Collected data entries:
○ ○ ○ ○

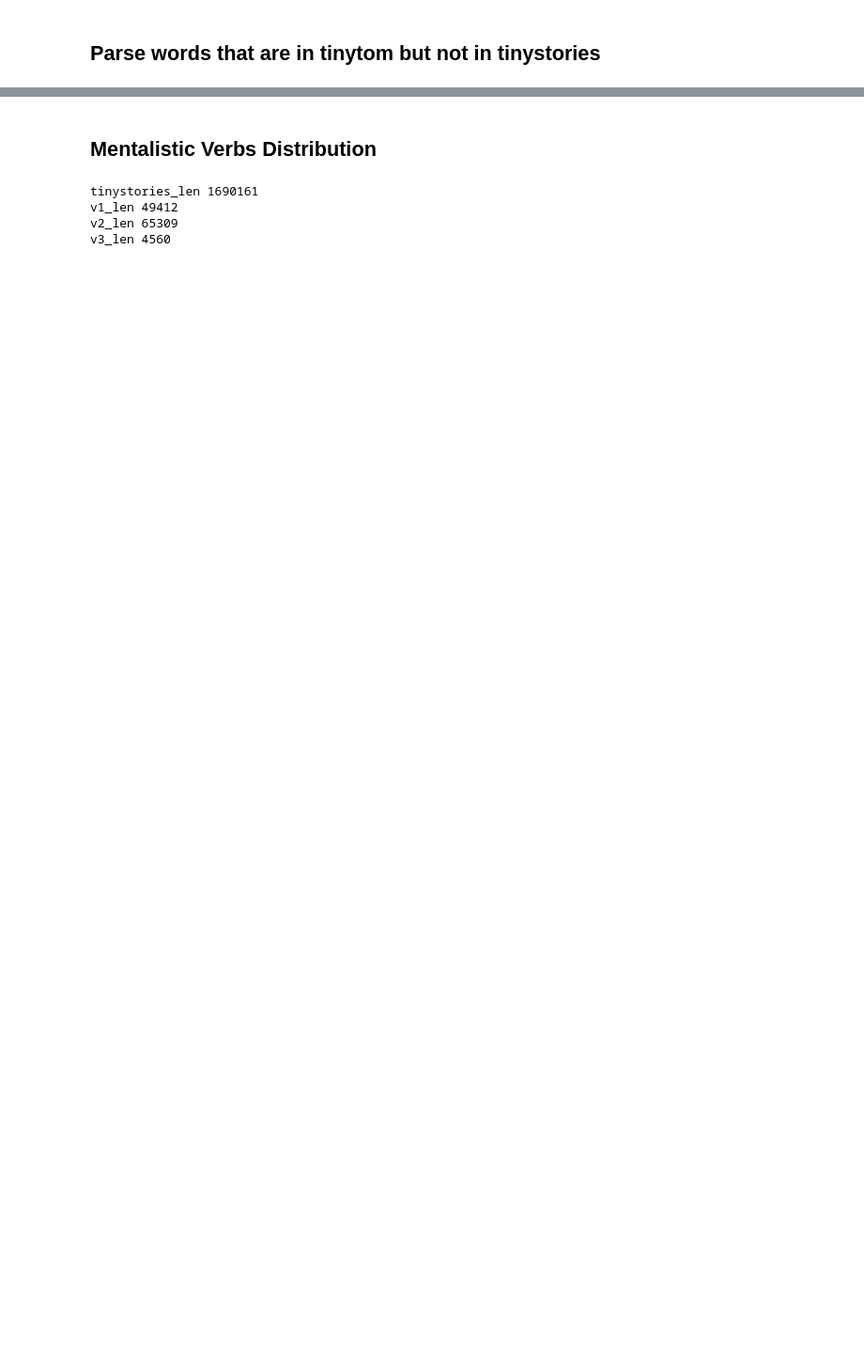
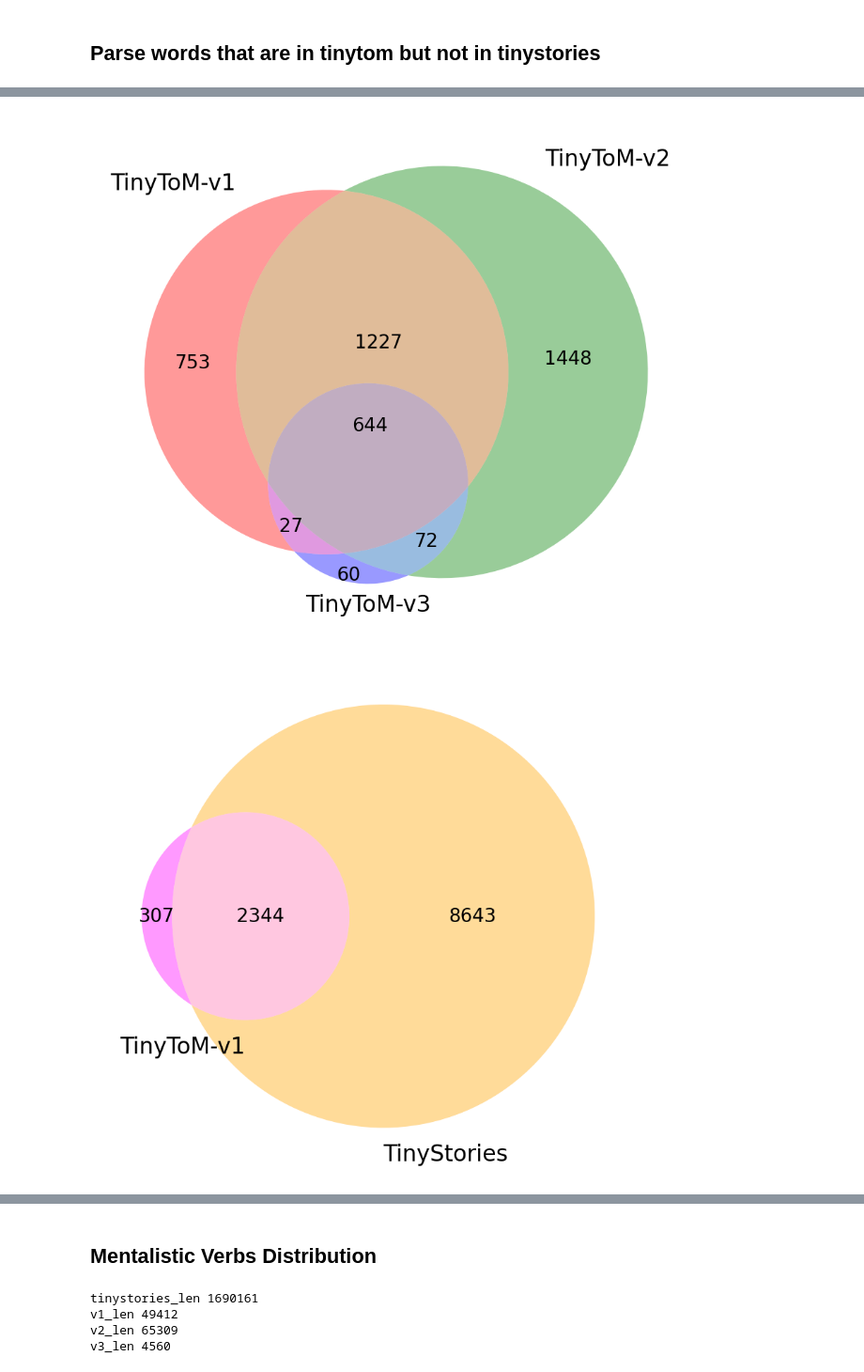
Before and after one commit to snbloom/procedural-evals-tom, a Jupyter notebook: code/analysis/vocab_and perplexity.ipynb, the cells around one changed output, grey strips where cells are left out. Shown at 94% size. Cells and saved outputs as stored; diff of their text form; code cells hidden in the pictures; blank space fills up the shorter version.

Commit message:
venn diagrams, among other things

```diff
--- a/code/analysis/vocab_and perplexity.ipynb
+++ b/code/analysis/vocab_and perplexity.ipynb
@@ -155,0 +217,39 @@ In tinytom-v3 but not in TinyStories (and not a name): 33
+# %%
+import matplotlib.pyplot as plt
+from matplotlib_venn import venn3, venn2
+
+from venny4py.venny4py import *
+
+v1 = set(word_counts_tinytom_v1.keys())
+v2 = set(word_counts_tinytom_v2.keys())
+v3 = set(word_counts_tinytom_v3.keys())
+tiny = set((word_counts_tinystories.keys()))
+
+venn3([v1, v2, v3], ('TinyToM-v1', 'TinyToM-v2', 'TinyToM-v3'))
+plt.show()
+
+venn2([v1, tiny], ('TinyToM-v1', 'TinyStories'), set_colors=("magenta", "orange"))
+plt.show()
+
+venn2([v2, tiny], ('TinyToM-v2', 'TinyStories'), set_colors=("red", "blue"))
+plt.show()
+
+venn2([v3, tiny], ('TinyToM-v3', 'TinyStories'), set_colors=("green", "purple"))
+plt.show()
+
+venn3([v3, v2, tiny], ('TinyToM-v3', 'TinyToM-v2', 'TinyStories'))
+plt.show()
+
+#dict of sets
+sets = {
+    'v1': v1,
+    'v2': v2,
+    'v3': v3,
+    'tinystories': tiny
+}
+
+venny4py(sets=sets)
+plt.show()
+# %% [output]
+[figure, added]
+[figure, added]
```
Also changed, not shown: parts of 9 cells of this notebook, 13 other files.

○ ○ ○ ○

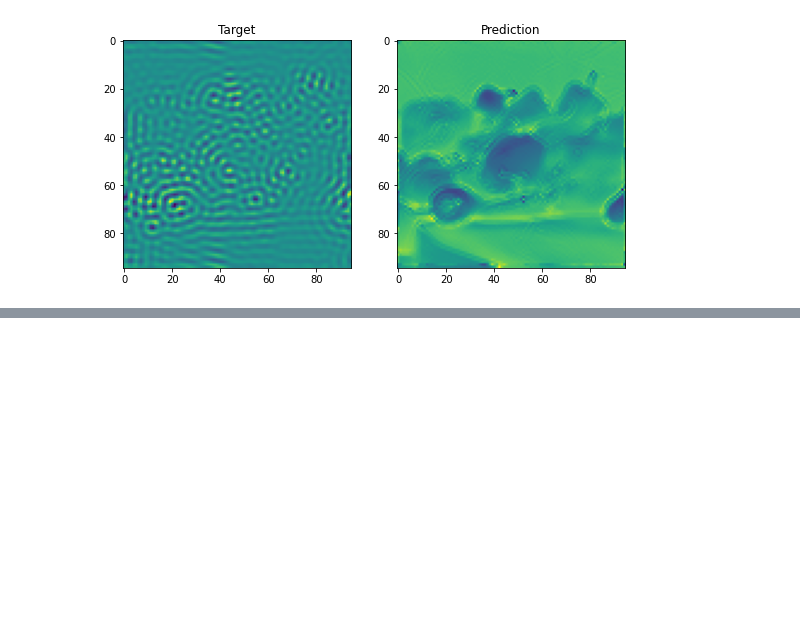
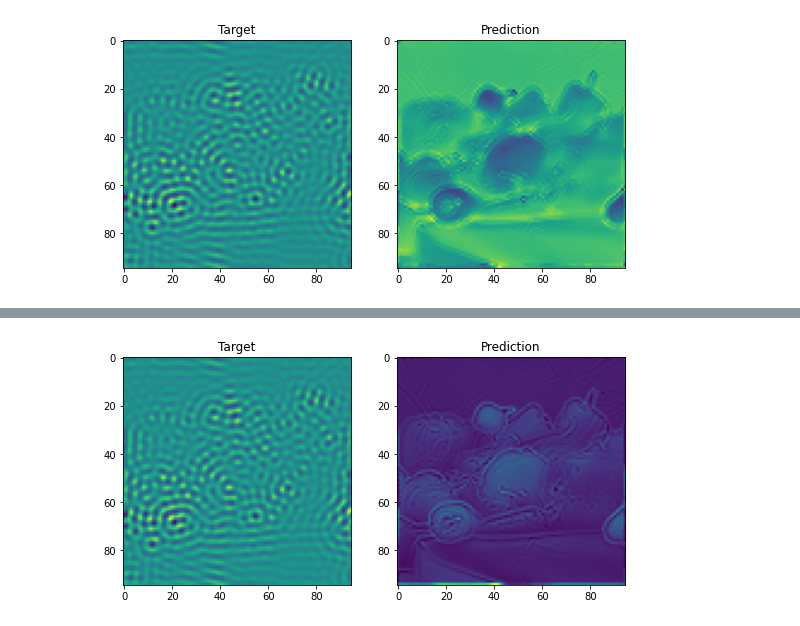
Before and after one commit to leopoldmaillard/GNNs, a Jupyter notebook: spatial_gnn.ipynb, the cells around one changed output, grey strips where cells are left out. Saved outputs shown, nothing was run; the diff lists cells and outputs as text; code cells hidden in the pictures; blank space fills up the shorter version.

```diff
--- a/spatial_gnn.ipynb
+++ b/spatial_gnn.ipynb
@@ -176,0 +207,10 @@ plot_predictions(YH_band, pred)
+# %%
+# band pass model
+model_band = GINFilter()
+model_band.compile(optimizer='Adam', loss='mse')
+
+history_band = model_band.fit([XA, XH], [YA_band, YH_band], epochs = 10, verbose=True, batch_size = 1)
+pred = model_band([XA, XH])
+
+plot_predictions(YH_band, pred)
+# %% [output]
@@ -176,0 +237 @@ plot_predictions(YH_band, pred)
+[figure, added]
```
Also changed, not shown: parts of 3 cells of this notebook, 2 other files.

○ ○ ○ ○

PROMPT:
Above this instruction are the records; retype exactly the lines from the one containing "Before and after one commit to snbloom/procedural-evals-tom, a" up to and including the one containing "Also changed, not shown: parts of 9".

RESULT OF THIS TASK:
Before and after one commit to snbloom/procedural-evals-tom, a Jupyter notebook: code/analysis/vocab_and perplexity.ipynb, the cells around one changed output, grey strips where cells are left out. Shown at 94% size. Cells and saved outputs as stored; diff of their text form; code cells hidden in the pictures; blank space fills up the shorter version.

Commit message:
venn diagrams, among other things

```diff
--- a/code/analysis/vocab_and perplexity.ipynb
+++ b/code/analysis/vocab_and perplexity.ipynb
@@ -155,0 +217,39 @@ In tinytom-v3 but not in TinyStories (and not a name): 33
+# %%
+import matplotlib.pyplot as plt
+from matplotlib_venn import venn3, venn2
+
+from venny4py.venny4py import *
+
+v1 = set(word_counts_tinytom_v1.keys())
+v2 = set(word_counts_tinytom_v2.keys())
+v3 = set(word_counts_tinytom_v3.keys())
+tiny = set((word_counts_tinystories.keys()))
+
+venn3([v1, v2, v3], ('TinyToM-v1', 'TinyToM-v2', 'TinyToM-v3'))
+plt.show()
+
+venn2([v1, tiny], ('TinyToM-v1', 'TinyStories'), set_colors=("magenta", "orange"))
+plt.show()
+
+venn2([v2, tiny], ('TinyToM-v2', 'TinyStories'), set_colors=("red", "blue"))
+plt.show()
+
+venn2([v3, tiny], ('TinyToM-v3', 'TinyStories'), set_colors=("green", "purple"))
+plt.show()
+
+venn3([v3, v2, tiny], ('TinyToM-v3', 'TinyToM-v2', 'TinyStories'))
+plt.show()
+
+#dict of sets
+sets = {
+    'v1': v1,
+    'v2': v2,
+    'v3': v3,
+    'tinystories': tiny
+}
+
+venny4py(sets=sets)
+plt.show()
+# %% [output]
+[figure, added]
+[figure, added]
```
Also changed, not shown: parts of 9 cells of this notebook, 13 other files.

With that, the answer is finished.